Alma Mater (Review)

Title: Alma Mater: Design and Experience in Women’s Colleges from Their Nineteenth-Century Beginnings to the 1930s
Author: Helen Lefkowitz Horowitz
Publication Information: University of Massachusetts Press, 2e (originally published in 1984)
Genre: History/Women’s Studies
Book/Event: I was pleased to see that Helen Horowitz, Emerita professor of history at Smith College, was going to be speaking at the Radcliffe Institute because I am an admirer of her work. The topic of the speech was:
It’s Complicated: 375 Years of Women at Harvard
Historian Helen Lefkowitz Horowitz will explore Harvard University’s relationship with women, which she describes as complicated. Her review begins with the University’s founding 375 years ago, when Harvard excluded women as students and teachers. For 200 years, the University conveyed education and prestige to a ministry and a rising merchant class. Beginning in the 19th century, women found innovative ways to attain higher education, but the terms of access required accommodation—even invisibility. Horowitz contends that the fight for equity began more than a century ago and remains a work in progress today. Harvard University President Drew Gilpin Faust will offer brief welcoming remarks.

The book itself is fascinating. Fans of Carney’s House Party and Daddy Long Legs will, of course, love the sections on Vassar, but anyone interested in the college experience will enjoy the differing goals of the founders of these colleges and to what extent they were influenced by each other. The descriptions of the architecture are so intriguing they make me want to visit each campus with book in hand. I was delighted to meet Professor Horowitz after her speech and tell her my mother (who was with me) and I are part of a three generation Seven Sisters family. She autographed my book.
What I liked: It was nice to see the Radcliffe Institute hosting an event that was standing room only. The speech was entertaining and the audience was extremely engaged, and Professor Horowitz was very interesting. I agreed with much of what she said. Coming from Harvard where we are programmed to believe in our own superiority, it was very interesting to hear her theory that Radcliffe having been created in the shadow of Harvard (because that was all that Harvard would tolerate - not news to me) never had a proper model for empowering women students (the implication was that Radcliffe College was doomed to fail). In contrast, she praised Barnard as having thrived due to strong leadership that came to advantageous agreements with Columbia. I think Barnard has issues of its own, ever since Columbia started admitting women but the alumnae I know seem pleased with their experience. Perhaps I should have asked the president of Barnard when I contacted her last week, requesting that she write to Granny for her 97th birthday next Monday…
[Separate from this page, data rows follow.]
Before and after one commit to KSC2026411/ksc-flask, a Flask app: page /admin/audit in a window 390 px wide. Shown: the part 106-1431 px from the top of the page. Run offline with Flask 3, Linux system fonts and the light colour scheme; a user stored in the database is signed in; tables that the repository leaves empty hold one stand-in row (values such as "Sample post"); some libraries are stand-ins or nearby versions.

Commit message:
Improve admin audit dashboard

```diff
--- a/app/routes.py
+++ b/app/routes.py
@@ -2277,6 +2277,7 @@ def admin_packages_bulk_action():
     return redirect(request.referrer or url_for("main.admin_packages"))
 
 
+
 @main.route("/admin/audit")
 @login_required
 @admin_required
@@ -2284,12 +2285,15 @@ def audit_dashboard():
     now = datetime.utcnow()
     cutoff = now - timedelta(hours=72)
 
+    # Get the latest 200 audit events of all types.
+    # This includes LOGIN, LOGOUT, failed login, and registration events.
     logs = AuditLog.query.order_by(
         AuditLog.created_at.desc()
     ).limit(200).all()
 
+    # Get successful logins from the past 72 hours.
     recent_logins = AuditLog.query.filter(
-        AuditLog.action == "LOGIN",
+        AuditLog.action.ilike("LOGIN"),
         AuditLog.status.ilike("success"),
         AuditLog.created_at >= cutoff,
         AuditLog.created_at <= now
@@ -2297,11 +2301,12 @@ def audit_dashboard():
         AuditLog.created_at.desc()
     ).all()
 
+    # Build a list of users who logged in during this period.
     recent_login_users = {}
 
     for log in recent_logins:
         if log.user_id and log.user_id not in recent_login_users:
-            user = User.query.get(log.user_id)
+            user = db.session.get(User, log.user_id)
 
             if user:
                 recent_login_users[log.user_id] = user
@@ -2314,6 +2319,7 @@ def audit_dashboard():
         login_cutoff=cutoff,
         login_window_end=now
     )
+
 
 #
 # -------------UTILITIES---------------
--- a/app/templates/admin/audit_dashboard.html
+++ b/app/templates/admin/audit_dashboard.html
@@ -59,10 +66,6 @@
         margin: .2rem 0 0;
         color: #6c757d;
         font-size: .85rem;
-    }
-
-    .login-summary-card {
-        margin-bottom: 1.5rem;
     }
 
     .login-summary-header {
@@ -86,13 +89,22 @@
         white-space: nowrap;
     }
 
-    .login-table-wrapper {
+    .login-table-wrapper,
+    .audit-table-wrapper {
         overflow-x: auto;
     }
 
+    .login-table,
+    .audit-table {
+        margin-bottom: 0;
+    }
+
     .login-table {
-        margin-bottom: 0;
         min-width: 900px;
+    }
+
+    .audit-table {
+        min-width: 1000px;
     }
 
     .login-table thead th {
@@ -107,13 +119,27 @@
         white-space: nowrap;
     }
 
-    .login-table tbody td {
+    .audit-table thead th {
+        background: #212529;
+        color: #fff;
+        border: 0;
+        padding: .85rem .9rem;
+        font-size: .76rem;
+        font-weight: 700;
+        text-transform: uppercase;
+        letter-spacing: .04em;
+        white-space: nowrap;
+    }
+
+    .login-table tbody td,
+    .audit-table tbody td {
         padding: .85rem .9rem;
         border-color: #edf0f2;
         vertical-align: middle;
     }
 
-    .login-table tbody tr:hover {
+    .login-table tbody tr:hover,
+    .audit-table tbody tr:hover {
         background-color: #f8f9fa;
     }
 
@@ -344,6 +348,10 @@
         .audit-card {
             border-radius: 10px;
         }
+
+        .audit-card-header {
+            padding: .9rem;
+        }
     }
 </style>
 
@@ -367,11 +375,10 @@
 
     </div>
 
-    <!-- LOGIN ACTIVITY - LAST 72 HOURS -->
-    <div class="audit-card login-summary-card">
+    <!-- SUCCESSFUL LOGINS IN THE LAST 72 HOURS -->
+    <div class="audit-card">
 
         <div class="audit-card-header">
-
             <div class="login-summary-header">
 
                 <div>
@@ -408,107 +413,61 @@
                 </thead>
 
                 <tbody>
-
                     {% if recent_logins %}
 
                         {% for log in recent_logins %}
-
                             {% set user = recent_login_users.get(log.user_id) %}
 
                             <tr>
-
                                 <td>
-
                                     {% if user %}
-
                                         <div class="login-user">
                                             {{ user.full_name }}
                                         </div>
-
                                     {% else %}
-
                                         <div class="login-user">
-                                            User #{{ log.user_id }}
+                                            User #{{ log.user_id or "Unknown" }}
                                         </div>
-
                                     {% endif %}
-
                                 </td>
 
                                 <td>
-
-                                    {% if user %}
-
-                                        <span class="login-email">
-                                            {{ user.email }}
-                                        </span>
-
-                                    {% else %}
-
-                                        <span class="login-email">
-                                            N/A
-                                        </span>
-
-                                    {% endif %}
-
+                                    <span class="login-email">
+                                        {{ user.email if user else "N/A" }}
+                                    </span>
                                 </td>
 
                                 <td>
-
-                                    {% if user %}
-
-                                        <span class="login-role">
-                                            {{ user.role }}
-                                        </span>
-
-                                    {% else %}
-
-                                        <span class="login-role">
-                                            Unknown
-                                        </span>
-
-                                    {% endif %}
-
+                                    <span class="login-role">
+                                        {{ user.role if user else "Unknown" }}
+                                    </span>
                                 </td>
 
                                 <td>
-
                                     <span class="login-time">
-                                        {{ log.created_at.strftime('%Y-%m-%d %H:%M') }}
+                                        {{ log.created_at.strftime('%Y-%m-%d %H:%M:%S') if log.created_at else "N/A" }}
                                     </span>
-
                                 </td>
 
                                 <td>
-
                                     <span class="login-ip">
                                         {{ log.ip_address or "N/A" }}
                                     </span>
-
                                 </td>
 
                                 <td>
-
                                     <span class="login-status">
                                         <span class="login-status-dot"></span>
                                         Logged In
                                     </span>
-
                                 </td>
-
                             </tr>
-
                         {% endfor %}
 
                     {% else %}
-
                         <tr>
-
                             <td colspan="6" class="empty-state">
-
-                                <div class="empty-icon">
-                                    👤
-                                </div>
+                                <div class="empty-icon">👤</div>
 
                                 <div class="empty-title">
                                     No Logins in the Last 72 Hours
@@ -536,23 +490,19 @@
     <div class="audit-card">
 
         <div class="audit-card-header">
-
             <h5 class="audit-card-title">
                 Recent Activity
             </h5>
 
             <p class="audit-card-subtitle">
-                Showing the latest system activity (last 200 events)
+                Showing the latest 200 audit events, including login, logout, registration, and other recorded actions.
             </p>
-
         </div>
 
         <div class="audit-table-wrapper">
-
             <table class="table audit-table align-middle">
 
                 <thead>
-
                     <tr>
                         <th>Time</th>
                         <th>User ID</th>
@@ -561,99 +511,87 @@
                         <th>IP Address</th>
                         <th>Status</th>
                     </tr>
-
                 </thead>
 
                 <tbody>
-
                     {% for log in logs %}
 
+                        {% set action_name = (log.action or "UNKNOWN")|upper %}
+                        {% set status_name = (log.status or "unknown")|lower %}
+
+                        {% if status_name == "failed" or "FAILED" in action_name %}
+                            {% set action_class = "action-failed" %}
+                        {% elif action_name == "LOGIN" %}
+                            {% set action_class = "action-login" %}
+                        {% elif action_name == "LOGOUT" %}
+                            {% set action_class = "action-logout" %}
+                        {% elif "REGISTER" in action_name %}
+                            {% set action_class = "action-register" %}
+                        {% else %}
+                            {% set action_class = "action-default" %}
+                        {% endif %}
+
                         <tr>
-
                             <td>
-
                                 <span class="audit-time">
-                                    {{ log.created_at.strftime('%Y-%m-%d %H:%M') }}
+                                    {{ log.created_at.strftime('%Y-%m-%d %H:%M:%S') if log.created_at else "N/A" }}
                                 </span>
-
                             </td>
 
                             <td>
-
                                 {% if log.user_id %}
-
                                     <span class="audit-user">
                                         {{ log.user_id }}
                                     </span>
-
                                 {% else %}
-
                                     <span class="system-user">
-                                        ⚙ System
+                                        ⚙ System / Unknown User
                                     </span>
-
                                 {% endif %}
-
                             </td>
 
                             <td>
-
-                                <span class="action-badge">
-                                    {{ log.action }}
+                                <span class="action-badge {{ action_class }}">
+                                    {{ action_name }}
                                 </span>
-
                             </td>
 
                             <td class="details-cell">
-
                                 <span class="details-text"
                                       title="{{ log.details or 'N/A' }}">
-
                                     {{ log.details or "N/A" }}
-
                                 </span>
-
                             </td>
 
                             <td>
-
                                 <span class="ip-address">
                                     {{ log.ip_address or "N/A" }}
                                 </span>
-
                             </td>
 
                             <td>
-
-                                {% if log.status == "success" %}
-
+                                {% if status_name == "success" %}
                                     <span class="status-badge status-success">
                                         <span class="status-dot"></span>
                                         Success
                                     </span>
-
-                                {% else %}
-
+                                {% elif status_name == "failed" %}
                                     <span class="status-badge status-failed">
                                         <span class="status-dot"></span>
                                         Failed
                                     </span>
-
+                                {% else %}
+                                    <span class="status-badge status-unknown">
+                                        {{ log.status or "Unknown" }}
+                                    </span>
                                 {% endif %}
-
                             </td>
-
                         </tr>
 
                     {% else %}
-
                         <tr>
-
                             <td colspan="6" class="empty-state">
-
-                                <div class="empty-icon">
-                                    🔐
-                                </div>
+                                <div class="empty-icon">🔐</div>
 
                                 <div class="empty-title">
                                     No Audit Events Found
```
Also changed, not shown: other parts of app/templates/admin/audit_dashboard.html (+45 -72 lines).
What I disliked: There were some interesting questions after Professor Horowitz’s speech (including one from Susan Faludi) and a few people wanted her to condemn the demise of Radcliffe College. She diplomatically said she would leave that topic to those most involved. My mother felt that the theme of the presentation ignored her belief that she had the best of both worlds – the academics of Harvard but the closeness of a women’s residential college. That was clearly true for her but several of her best friends resented the second-class citizenship and lack of mentoring.
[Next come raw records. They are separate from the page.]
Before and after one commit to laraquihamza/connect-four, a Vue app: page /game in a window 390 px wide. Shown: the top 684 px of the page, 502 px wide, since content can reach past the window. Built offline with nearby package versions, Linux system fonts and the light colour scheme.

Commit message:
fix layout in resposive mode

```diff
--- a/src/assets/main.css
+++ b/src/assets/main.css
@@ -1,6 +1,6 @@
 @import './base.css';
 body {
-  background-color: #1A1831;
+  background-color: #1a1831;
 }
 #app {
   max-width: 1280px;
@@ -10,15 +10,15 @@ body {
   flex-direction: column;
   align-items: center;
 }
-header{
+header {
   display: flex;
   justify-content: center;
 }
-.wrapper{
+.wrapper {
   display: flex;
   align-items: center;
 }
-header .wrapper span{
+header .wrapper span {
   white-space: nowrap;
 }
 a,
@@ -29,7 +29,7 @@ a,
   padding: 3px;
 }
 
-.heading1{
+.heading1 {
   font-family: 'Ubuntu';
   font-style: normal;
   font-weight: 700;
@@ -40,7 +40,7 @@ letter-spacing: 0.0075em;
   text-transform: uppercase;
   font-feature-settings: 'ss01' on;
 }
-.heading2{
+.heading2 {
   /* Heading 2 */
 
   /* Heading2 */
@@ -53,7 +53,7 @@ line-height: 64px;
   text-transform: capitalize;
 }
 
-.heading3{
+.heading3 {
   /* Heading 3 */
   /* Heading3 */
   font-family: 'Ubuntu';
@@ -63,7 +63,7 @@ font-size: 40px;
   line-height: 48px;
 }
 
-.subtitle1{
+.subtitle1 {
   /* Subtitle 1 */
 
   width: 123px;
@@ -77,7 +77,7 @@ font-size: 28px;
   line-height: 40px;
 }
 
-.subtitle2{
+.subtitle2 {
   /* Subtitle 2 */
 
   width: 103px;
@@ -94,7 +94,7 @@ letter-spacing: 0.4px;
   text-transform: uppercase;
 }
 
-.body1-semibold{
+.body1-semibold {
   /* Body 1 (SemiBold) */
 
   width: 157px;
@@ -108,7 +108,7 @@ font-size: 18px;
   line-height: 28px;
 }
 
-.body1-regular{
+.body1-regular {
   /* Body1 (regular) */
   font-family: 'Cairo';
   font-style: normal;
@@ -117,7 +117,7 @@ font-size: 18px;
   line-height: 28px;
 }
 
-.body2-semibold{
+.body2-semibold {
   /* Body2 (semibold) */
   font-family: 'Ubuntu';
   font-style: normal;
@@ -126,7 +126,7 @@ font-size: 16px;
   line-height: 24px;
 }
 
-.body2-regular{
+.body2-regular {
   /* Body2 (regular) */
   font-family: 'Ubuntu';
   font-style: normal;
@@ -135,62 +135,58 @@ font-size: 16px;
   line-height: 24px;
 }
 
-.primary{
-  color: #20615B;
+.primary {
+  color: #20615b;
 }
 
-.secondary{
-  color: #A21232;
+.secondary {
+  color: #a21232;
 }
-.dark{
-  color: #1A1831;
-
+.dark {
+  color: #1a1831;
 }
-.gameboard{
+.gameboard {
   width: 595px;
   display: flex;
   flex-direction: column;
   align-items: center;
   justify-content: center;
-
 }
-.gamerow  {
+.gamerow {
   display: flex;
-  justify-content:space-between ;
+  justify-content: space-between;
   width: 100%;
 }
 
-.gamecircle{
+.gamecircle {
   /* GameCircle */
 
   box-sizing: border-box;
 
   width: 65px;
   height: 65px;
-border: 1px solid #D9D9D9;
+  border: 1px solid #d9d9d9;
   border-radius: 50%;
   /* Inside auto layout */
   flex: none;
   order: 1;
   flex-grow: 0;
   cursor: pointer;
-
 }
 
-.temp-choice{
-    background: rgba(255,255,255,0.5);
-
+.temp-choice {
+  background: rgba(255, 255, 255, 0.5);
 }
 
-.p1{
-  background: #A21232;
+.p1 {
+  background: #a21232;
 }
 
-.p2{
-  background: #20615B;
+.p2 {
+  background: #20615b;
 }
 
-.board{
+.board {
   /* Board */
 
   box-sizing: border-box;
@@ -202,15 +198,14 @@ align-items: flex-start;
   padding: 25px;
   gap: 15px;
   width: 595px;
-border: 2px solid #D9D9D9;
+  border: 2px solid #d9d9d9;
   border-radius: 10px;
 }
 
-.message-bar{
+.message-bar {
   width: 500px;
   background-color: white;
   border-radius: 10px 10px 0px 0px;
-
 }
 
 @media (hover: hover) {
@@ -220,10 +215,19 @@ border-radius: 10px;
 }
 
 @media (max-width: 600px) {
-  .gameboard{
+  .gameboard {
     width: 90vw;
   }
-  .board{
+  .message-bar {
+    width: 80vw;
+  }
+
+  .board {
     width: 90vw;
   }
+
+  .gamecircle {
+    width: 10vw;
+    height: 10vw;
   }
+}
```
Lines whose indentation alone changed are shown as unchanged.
Source: I bought this book many years ago due to my interest in women’s education.

No comments: